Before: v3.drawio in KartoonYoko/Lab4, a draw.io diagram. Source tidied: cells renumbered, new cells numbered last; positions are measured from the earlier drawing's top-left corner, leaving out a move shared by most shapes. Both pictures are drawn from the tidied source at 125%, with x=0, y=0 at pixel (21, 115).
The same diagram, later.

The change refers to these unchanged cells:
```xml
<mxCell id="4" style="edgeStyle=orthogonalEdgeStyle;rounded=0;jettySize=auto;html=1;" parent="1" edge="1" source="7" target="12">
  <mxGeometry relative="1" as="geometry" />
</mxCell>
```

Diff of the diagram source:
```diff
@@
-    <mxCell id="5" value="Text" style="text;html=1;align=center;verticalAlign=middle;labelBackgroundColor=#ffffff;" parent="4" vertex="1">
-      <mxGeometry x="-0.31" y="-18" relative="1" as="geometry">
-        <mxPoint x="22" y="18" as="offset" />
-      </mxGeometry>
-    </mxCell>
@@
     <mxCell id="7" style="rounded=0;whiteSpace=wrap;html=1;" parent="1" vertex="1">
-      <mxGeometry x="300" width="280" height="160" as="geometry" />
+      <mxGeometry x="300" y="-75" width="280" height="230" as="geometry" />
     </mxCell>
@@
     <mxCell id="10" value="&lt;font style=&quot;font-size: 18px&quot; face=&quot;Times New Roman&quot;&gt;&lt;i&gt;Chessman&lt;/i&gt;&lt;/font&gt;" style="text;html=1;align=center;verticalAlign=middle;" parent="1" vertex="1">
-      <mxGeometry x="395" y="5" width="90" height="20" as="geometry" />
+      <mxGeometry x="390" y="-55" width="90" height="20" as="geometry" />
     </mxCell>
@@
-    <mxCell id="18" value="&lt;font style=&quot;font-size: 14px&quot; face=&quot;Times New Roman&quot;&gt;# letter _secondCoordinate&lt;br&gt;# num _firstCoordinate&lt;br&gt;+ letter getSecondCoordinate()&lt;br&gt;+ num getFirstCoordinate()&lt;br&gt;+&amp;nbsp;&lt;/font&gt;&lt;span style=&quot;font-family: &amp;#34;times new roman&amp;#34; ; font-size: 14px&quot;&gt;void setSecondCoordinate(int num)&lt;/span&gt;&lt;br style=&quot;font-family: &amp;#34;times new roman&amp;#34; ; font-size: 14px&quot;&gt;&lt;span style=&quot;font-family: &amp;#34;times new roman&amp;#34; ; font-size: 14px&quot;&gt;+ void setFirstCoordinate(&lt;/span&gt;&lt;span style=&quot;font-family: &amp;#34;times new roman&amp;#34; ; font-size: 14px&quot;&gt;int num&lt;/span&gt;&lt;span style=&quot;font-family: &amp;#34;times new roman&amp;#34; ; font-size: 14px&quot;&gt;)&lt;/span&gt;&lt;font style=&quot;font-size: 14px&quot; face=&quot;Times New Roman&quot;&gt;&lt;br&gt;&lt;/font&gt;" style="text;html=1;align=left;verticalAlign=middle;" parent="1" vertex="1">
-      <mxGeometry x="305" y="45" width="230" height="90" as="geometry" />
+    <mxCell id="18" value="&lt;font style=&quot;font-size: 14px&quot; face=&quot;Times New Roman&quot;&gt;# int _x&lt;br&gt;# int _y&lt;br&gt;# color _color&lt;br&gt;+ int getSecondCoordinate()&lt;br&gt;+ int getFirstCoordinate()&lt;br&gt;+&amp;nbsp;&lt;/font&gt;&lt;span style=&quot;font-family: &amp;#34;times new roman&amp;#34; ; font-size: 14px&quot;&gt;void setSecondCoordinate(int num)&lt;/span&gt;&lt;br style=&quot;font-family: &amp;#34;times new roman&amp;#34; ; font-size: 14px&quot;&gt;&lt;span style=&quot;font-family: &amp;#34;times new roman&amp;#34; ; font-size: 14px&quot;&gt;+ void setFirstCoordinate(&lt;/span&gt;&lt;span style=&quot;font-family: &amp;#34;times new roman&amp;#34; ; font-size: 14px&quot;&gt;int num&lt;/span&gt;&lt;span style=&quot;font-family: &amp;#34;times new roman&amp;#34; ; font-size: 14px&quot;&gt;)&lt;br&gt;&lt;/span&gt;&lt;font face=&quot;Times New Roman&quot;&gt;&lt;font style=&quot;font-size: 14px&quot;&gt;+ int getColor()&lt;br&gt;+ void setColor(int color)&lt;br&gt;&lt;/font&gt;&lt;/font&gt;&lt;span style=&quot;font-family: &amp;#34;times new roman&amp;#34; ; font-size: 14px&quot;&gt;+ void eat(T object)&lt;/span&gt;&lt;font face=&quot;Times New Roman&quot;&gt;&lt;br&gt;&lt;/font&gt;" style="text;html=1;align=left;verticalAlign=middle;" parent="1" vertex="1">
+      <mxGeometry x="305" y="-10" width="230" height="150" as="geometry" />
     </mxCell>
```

• • • • • • •

◆ PROBLEM DESCRIPTION:
Return all of the listing above exactly, leaving nothing out.

◆ EXERCISE ANSWER:
Before: v3.drawio in KartoonYoko/Lab4, a draw.io diagram. Source tidied: cells renumbered, new cells numbered last; positions are measured from the earlier drawing's top-left corner, leaving out a move shared by most shapes. Both pictures are drawn from the tidied source at 125%, with x=0, y=0 at pixel (21, 115).
The same diagram, later.

The change refers to these unchanged cells:
```xml
<mxCell id="4" style="edgeStyle=orthogonalEdgeStyle;rounded=0;jettySize=auto;html=1;" parent="1" edge="1" source="7" target="12">
  <mxGeometry relative="1" as="geometry" />
</mxCell>
```

Diff of the diagram source:
```diff
@@
-    <mxCell id="5" value="Text" style="text;html=1;align=center;verticalAlign=middle;labelBackgroundColor=#ffffff;" parent="4" vertex="1">
-      <mxGeometry x="-0.31" y="-18" relative="1" as="geometry">
-        <mxPoint x="22" y="18" as="offset" />
-      </mxGeometry>
-    </mxCell>
@@
     <mxCell id="7" style="rounded=0;whiteSpace=wrap;html=1;" parent="1" vertex="1">
-      <mxGeometry x="300" width="280" height="160" as="geometry" />
+      <mxGeometry x="300" y="-75" width="280" height="230" as="geometry" />
     </mxCell>
@@
     <mxCell id="10" value="&lt;font style=&quot;font-size: 18px&quot; face=&quot;Times New Roman&quot;&gt;&lt;i&gt;Chessman&lt;/i&gt;&lt;/font&gt;" style="text;html=1;align=center;verticalAlign=middle;" parent="1" vertex="1">
-      <mxGeometry x="395" y="5" width="90" height="20" as="geometry" />
+      <mxGeometry x="390" y="-55" width="90" height="20" as="geometry" />
     </mxCell>
@@
-    <mxCell id="18" value="&lt;font style=&quot;font-size: 14px&quot; face=&quot;Times New Roman&quot;&gt;# letter _secondCoordinate&lt;br&gt;# num _firstCoordinate&lt;br&gt;+ letter getSecondCoordinate()&lt;br&gt;+ num getFirstCoordinate()&lt;br&gt;+&amp;nbsp;&lt;/font&gt;&lt;span style=&quot;font-family: &amp;#34;times new roman&amp;#34; ; font-size: 14px&quot;&gt;void setSecondCoordinate(int num)&lt;/span&gt;&lt;br style=&quot;font-family: &amp;#34;times new roman&amp;#34; ; font-size: 14px&quot;&gt;&lt;span style=&quot;font-family: &amp;#34;times new roman&amp;#34; ; font-size: 14px&quot;&gt;+ void setFirstCoordinate(&lt;/span&gt;&lt;span style=&quot;font-family: &amp;#34;times new roman&amp;#34; ; font-size: 14px&quot;&gt;int num&lt;/span&gt;&lt;span style=&quot;font-family: &amp;#34;times new roman&amp;#34; ; font-size: 14px&quot;&gt;)&lt;/span&gt;&lt;font style=&quot;font-size: 14px&quot; face=&quot;Times New Roman&quot;&gt;&lt;br&gt;&lt;/font&gt;" style="text;html=1;align=left;verticalAlign=middle;" parent="1" vertex="1">
-      <mxGeometry x="305" y="45" width="230" height="90" as="geometry" />
+    <mxCell id="18" value="&lt;font style=&quot;font-size: 14px&quot; face=&quot;Times New Roman&quot;&gt;# int _x&lt;br&gt;# int _y&lt;br&gt;# color _color&lt;br&gt;+ int getSecondCoordinate()&lt;br&gt;+ int getFirstCoordinate()&lt;br&gt;+&amp;nbsp;&lt;/font&gt;&lt;span style=&quot;font-family: &amp;#34;times new roman&amp;#34; ; font-size: 14px&quot;&gt;void setSecondCoordinate(int num)&lt;/span&gt;&lt;br style=&quot;font-family: &amp;#34;times new roman&amp;#34; ; font-size: 14px&quot;&gt;&lt;span style=&quot;font-family: &amp;#34;times new roman&amp;#34; ; font-size: 14px&quot;&gt;+ void setFirstCoordinate(&lt;/span&gt;&lt;span style=&quot;font-family: &amp;#34;times new roman&amp;#34; ; font-size: 14px&quot;&gt;int num&lt;/span&gt;&lt;span style=&quot;font-family: &amp;#34;times new roman&amp;#34; ; font-size: 14px&quot;&gt;)&lt;br&gt;&lt;/span&gt;&lt;font face=&quot;Times New Roman&quot;&gt;&lt;font style=&quot;font-size: 14px&quot;&gt;+ int getColor()&lt;br&gt;+ void setColor(int color)&lt;br&gt;&lt;/font&gt;&lt;/font&gt;&lt;span style=&quot;font-family: &amp;#34;times new roman&amp;#34; ; font-size: 14px&quot;&gt;+ void eat(T object)&lt;/span&gt;&lt;font face=&quot;Times New Roman&quot;&gt;&lt;br&gt;&lt;/font&gt;" style="text;html=1;align=left;verticalAlign=middle;" parent="1" vertex="1">
+      <mxGeometry x="305" y="-10" width="230" height="150" as="geometry" />
     </mxCell>
```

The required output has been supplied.